Labour Research May 2016


Use tax-raising powers, says STUC

Whoever wins the Scottish elections on 5 May, the new government can expect lobbying by the trade unions to use its tax-raising powers to tackle inequality. 

New powers on tax, welfare, employment programmes and tribunals mean the Scottish government will have a substantial level of control over its finances. 

According to think tank the Institute for Public Policy Research, that amounts to half of devolved expenditure (by the Scottish government and local authorities) and 15% of benefit spending. 

While Labour and the Lib Dems had signalled their intention to increase income tax to mitigate public spending cuts, Grahame Smith, general secretary of the Scottish TUC, said that the governing SNP’s position was “hugely disappointing”. He singled out its refusal to increase tax on earnings of over £150,000. 

STUC plans for tax reform focus on the replacement of the Council Tax with a “steeply progressive” property tax based on regular revaluations, and a new approach to the taxation of high incomes. And as manufacturing has not recovered to pre-crisis levels, it says that industrial policy should include specific plans for internationally traded sectors; support for different models of ownership; the provision of “patient, committed capital” to growing firms; and investment in skills and management, with a central role for unions.

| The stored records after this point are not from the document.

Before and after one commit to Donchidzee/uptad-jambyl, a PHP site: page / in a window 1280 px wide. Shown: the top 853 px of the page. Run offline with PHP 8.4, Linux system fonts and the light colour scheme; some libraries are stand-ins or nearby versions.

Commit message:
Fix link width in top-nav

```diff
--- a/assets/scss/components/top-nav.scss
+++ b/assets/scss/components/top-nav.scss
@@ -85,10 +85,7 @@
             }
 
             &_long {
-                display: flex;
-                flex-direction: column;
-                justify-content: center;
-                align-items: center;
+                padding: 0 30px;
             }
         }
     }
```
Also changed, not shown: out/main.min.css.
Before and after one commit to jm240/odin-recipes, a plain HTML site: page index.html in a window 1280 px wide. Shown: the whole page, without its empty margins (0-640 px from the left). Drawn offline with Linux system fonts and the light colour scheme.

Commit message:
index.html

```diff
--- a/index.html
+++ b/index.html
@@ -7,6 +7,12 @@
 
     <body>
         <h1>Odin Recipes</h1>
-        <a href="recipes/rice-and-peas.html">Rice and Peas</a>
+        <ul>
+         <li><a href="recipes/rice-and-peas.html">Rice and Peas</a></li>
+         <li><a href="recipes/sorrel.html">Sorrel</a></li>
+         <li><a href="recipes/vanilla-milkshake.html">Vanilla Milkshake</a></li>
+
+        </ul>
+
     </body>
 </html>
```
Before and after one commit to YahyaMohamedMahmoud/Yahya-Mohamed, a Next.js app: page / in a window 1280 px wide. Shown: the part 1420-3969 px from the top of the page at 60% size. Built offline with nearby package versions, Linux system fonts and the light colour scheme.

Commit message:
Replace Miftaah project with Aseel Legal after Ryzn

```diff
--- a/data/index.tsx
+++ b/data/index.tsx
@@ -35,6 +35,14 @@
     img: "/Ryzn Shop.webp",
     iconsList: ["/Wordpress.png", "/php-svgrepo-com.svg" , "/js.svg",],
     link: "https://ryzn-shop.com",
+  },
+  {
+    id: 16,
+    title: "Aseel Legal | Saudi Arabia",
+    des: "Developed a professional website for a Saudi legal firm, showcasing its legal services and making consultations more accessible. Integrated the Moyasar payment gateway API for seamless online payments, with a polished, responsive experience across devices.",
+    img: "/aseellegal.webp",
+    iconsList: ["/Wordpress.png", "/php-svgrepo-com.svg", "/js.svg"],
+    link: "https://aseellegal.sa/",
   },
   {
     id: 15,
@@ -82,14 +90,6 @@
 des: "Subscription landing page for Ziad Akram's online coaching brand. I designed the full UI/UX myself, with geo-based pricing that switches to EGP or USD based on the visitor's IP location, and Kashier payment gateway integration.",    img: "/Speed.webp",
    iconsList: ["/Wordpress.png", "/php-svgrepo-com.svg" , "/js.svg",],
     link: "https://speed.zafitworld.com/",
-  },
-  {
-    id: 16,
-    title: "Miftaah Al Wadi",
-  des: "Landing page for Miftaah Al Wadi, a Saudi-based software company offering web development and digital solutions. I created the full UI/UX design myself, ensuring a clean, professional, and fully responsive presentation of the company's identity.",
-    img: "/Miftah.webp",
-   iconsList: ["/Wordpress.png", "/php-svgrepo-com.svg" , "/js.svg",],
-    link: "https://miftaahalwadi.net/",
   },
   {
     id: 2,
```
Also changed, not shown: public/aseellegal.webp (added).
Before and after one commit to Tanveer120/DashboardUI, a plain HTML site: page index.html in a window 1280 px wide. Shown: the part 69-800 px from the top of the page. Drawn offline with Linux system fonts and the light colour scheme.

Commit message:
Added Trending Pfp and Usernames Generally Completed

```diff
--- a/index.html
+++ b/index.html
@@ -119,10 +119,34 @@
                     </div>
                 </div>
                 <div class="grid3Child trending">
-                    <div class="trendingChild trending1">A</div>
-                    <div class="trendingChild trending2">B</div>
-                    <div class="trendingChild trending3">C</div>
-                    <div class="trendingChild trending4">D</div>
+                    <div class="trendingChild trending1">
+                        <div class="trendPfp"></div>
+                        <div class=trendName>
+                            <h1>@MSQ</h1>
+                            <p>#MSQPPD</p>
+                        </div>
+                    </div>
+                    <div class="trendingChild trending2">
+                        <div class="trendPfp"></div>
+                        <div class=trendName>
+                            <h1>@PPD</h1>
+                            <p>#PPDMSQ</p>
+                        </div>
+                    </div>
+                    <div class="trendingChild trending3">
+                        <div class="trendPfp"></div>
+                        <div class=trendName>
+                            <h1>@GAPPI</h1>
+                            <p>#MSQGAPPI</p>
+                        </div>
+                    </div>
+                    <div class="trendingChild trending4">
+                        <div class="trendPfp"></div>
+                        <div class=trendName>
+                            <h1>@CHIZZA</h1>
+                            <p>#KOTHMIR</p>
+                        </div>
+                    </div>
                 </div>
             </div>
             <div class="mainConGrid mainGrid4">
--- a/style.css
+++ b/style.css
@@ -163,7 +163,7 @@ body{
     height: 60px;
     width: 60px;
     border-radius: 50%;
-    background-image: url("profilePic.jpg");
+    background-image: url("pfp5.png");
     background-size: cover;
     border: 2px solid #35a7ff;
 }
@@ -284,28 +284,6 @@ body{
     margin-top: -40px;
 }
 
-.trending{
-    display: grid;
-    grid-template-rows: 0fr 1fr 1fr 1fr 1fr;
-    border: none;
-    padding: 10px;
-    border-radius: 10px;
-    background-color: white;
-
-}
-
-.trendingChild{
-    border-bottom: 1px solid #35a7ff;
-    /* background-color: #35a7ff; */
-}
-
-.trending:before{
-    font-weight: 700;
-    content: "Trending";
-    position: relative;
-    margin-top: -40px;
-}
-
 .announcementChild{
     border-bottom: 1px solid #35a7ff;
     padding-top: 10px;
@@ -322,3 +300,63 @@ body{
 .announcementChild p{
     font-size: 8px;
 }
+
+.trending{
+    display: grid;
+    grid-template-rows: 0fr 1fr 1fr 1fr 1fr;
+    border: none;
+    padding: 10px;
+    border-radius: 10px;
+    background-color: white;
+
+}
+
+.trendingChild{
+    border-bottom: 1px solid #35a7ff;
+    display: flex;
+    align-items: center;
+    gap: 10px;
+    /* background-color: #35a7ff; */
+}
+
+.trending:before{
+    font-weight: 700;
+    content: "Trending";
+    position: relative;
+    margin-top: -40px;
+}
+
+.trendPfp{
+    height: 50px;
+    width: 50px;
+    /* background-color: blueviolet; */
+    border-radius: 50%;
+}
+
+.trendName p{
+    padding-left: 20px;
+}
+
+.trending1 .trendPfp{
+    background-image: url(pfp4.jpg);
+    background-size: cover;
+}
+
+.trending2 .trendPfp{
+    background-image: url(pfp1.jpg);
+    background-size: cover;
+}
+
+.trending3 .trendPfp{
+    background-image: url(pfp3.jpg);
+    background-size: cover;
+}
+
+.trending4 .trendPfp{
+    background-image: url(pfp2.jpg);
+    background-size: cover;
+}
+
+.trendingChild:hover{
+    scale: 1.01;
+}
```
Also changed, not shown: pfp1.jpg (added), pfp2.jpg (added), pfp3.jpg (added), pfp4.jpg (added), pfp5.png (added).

It adds that a clear government focus on equality should improve routes into work for all workers, through lifelong learning, career progression and the Living Wage.